Scan each line of the records for the word "cells" and extract the ones that have it.

- _LISTED RECORDS_:
----------

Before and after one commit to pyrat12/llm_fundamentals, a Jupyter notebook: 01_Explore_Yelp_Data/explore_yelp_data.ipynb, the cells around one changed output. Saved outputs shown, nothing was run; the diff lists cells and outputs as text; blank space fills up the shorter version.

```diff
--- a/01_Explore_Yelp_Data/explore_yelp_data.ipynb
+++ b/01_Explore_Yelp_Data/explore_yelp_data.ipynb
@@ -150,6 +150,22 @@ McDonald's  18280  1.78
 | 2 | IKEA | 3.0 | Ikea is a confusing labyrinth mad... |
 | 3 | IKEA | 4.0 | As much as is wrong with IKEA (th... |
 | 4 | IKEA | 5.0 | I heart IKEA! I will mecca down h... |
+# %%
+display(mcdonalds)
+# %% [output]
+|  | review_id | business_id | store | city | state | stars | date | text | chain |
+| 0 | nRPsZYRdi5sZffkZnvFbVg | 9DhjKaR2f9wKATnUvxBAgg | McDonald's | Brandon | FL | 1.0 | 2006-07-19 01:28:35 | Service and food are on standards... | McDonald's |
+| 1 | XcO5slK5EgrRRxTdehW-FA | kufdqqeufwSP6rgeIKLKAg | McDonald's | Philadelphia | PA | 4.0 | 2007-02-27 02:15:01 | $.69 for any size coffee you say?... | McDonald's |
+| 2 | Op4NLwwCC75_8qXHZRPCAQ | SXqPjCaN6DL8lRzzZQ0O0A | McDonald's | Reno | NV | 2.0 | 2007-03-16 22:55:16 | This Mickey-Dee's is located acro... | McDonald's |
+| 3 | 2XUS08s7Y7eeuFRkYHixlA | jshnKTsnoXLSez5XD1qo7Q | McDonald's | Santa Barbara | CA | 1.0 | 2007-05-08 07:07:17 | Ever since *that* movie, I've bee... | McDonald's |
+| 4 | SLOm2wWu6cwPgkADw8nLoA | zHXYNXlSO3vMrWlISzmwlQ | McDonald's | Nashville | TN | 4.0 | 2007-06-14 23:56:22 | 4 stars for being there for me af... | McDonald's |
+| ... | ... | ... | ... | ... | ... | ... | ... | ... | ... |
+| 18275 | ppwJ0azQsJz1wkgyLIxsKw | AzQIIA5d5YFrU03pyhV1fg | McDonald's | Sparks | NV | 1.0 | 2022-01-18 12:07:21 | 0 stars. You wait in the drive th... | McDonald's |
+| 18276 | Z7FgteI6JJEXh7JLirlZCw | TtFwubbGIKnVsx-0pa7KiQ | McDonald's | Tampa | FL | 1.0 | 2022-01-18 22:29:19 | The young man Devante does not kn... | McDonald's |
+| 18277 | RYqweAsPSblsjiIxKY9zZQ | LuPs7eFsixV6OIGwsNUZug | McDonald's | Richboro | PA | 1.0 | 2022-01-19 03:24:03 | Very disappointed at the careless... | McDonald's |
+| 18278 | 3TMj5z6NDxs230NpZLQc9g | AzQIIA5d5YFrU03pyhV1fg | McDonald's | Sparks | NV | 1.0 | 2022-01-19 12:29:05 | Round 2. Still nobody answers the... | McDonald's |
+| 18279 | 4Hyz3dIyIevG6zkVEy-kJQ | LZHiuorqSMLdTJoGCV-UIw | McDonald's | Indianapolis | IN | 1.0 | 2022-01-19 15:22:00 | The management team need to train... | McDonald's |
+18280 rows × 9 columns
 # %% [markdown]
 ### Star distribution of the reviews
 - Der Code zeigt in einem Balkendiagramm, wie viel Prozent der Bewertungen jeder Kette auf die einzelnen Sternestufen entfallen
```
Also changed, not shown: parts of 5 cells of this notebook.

----------

- _SOLUTION FOR THIS PROBLEM_:
Before and after one commit to pyrat12/llm_fundamentals, a Jupyter notebook: 01_Explore_Yelp_Data/explore_yelp_data.ipynb, the cells around one changed output. Saved outputs shown, nothing was run; the diff lists cells and outputs as text; blank space fills up the shorter version.
Also changed, not shown: parts of 5 cells of this notebook.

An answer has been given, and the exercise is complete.